    Generating key (2048 bits): /etc/letsencrypt/keys/1764_key-certbot.pem
    Creating CSR: /etc/letsencrypt/csr/1764_csr-certbot.pem
    
    IMPORTANT NOTES:
     - Congratulations! Your certificate and chain have been saved at
       /etc/letsencrypt/live/mysite.example.org/fullchain.pem. Your cert
       will expire on 2019-03-11. To obtain a new or tweaked version of
       this certificate in the future, simply run certbot again. To
       non-interactively renew *all* of your certificates, run "certbot
       renew"
     - If you like Certbot, please consider supporting our work by:
    
       Donating to ISRG / Let's Encrypt:   https://letsencrypt.org/donate
       Donating to EFF:                    https://eff.org/donate-le
    
    Restarting services:
    systemctl reload nginx.service
    
  5. Uncomment the ssl related lines in /etc/nginx/sites-available/mysite.example.org and run
    $ sudo systemctl reload nginx.service
    

Fail2Ban

Webservers are usually a good target for hackers. A lot of them contain outdated, insecure and misconfigured software and if your server run languages like PHP, the attacker would be able to execute pretty much any action once he cracked your server.

Warning: The rules described here protect against generic attacks on your webserver. If you install some specific software that has it's own authentication (owncoud, roundcube...) you need to create rules for it.

nginx-http-auth

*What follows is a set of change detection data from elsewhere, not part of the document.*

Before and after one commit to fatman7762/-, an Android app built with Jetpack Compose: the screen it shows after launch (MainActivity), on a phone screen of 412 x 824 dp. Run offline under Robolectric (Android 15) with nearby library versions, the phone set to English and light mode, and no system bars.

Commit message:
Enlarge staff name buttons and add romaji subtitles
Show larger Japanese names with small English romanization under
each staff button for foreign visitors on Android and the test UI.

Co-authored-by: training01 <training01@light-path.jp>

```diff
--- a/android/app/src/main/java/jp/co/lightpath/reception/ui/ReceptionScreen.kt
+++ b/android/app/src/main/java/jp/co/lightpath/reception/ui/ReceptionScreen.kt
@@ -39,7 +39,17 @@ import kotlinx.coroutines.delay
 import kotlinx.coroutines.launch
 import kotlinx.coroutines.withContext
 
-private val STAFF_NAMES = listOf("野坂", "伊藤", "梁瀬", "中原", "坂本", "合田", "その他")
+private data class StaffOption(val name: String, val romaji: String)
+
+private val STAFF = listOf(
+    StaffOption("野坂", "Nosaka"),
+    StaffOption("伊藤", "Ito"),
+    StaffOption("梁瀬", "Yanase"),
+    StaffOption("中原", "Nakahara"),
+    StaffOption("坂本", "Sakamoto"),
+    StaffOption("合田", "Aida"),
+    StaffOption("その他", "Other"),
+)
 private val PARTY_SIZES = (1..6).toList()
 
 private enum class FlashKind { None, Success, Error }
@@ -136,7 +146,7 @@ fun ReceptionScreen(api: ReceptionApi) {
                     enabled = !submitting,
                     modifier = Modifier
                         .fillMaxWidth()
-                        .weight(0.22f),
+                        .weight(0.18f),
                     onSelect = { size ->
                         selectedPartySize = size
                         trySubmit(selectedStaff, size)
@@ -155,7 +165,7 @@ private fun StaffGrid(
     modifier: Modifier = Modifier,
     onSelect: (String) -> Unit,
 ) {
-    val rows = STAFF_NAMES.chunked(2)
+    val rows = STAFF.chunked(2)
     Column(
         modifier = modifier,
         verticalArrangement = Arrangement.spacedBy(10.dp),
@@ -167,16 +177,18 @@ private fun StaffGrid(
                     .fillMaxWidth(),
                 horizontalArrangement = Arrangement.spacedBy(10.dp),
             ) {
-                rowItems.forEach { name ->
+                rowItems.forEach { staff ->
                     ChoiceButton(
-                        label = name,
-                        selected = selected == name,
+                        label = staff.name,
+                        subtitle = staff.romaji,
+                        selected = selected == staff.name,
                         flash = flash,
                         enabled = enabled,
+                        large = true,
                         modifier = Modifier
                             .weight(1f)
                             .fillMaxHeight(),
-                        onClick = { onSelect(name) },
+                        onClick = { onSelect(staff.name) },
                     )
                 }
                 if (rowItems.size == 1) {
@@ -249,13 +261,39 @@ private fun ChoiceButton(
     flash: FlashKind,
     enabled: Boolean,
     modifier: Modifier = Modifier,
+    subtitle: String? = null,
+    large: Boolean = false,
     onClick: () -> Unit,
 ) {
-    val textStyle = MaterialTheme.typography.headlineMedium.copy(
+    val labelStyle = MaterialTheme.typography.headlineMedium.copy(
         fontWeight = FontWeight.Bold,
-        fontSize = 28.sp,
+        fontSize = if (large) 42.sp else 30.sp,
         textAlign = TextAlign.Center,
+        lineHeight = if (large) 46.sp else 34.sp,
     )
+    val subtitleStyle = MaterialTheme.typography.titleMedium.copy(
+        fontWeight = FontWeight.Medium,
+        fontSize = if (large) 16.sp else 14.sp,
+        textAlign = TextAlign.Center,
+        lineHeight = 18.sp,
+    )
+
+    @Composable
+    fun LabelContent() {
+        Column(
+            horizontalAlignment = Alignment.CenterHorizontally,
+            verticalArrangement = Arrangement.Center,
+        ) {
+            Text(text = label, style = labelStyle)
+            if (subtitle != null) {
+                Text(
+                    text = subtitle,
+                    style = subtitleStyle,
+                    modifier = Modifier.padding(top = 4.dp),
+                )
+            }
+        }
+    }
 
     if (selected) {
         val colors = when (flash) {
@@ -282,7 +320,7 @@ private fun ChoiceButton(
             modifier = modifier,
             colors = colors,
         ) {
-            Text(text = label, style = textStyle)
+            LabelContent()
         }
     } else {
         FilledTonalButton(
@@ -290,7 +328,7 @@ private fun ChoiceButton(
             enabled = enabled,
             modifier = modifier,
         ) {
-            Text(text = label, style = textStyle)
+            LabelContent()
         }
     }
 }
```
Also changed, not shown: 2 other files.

First rule is pretty simple simple. It protect against http authentication (the ugly popups asking your password before you enter the site).

Create file /etc/fail2ban/jail.d/nginx-http-auth.conf

[nginx-http-auth]
enabled = true
port    = http,https
logpath = /var/log/nginx/*error.log

nginx-botsearch

This rule match 404 errors when bots try to find unsecure software on your server. While it should generally work fine, you should check ban report to make sure you don't lock out legitimate users.

Create file /etc/fail2ban/jail.d/nginx-botsearch.conf

[nginx-botsearch]
enabled  = true
port     = http,https
logpath  = /var/log/nginx/*error.log
maxretry = 2